Yelling or “losing it” transmits the message, “I need you to behave so that I can feel calmer; I don’t know how to be calm and in control of myself unless you are behaving the way I need you to.”
It was good enough for me…
When our parents were raising us, adults used threats, intimidation and fear to scare us into better behavior. The value prized was obedience. Some parents hit and others withdrew love to get their children to submit to authority. And kids were much more obedient than today’s kids—but it came at a price. Although today’s parents value obedience, we also put a high value on long-term connections, fostering independence and self-reliance, building trust and on our kids’ emotional wellbeing. The old way of parenting might help kids fall into line, but it works against some of today’s parents’ values.
So the question becomes, “How do we get our kids to behave without yelling and screaming, while also building a good relationship with them?” It’s important to remember that losing our temper may make us feel better in the moment—it’s a way of managing our distress—but it doesn’t feel better later. It does not enhance the relationship with our kids that we hope to achieve over time or help them to develop successfully into responsible adults.
The message you send when you “lose it.”
There are many ways to influence your child’s behavior, but yelling is not effective. The message that it transmits to our kids is often, “I’m at a loss. I don’t know what to do to get you to act the way I want you to act. I feel out of control.” Of course, the message we want our children to pick up is, “I’m in control of myself; I know what to do and you do not control me.” Yelling or “losing it” also transmits the message, “I need you to behave so that I can feel calmer—I don’t know how to be calm and in control of myself unless you are behaving the way I need you to.” What happens is that your child feels that he is in charge of your emotional wellbeing—and that’s not a good position to put him in.
Although we want our children to be self-directed and independent in their thinking, we are putting them in a position of acting in reaction to us. This is the opposite of “self-directed.” Now your child must either do what youneed in order to calm you down, or go against what you need if he doesn’t want to be in charge of your emotional health. Neither behavior will help your child think for himself, be self-directed or learn from the natural consequences of his own actions.
How being calm changes the game
Remember, anxiety and upset are contagious—and so is calm. If you can operate from calm, you will help model for your kids a lifetime skill that will help them do well in their own relationships. Bonus: when you recognize that you are not responsible for the ultimate choices that your child makes, you will feel calmer—and when you feel calmer, you will be able to think of better parenting strategies to help your child to make better choices.

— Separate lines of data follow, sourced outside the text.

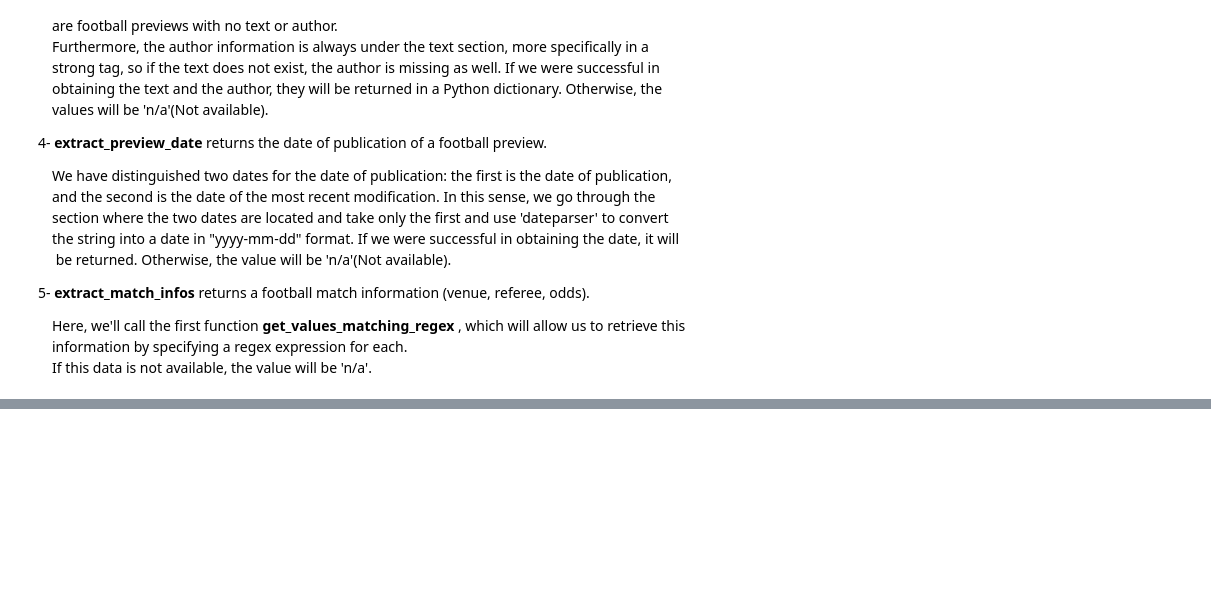
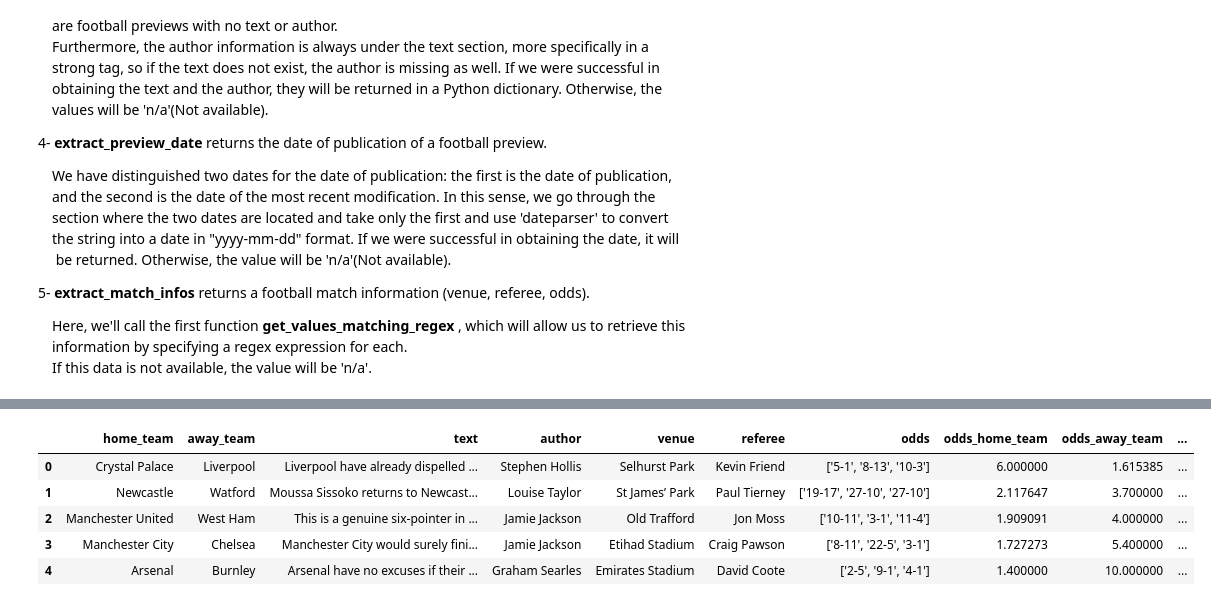
Before and after one commit to real-analytics-rd/lupPreview, a Jupyter notebook: 00_scraper.ipynb, the cells around one changed output, grey strips where cells are left out. Saved outputs shown, nothing was run; the diff lists cells and outputs as text; code cells hidden in the pictures; blank space fills up the shorter version.

```diff
--- a/00_scraper.ipynb
+++ b/00_scraper.ipynb
@@ -741,0 +1239,9 @@ while last_page == False :
+# %%
+df_guardian.head()
+# %% [output]
+|  | home_team | away_team | text | author | venue | referee | odds | odds_home_team | odds_away_team | ... |
+| 0 | Crystal Palace | Liverpool | Liverpool have already dispelled ... | Stephen Hollis | Selhurst Park | Kevin Friend | ['5-1', '8-13', '10-3'] | 6.000000 | 1.615385 | ... |
+| 1 | Newcastle | Watford | Moussa Sissoko returns to Newcast... | Louise Taylor | St James’ Park | Paul Tierney | ['19-17', '27-10', '27-10'] | 2.117647 | 3.700000 | ... |
+| 2 | Manchester United | West Ham | This is a genuine six-pointer in ... | Jamie Jackson | Old Trafford | Jon Moss | ['10-11', '3-1', '11-4'] | 1.909091 | 4.000000 | ... |
+| 3 | Manchester City | Chelsea | Manchester City would surely fini... | Jamie Jackson | Etihad Stadium | Craig Pawson | ['8-11', '22-5', '3-1'] | 1.727273 | 5.400000 | ... |
+| 4 | Arsenal | Burnley | Arsenal have no excuses if their ... | Graham Searles | Emirates Stadium | David Coote | ['2-5', '9-1', '4-1'] | 1.400000 | 10.000000 | ... |
```
Also changed, not shown: parts of 31 cells of this notebook, 30 other files.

Here are five ways that will help you stop yelling while guiding your child toward more desirable behaviors.
Being a calm parent is important to your own health, and the health of your family, as well as to all good relationships. By not yelling and by staying calm and level headed, you will be more credible and respected by your child, and therefore more deeply connected. These are the big gains that will help you stay on track while you’re doing the hard work of parenting during your kids’ younger years—and later, when they’re grown, you’ll have a firm foundation and framework upon which to build your adult relationship.
For more than 25 years, Debbie has offered compassionate and effective therapy and coaching, helping individuals, couples and parents to heal themselves and their relationships. Debbie is the creator of the Calm Parent AM & PM™ program and is also the author of numerous books for young people on interpersonal relations.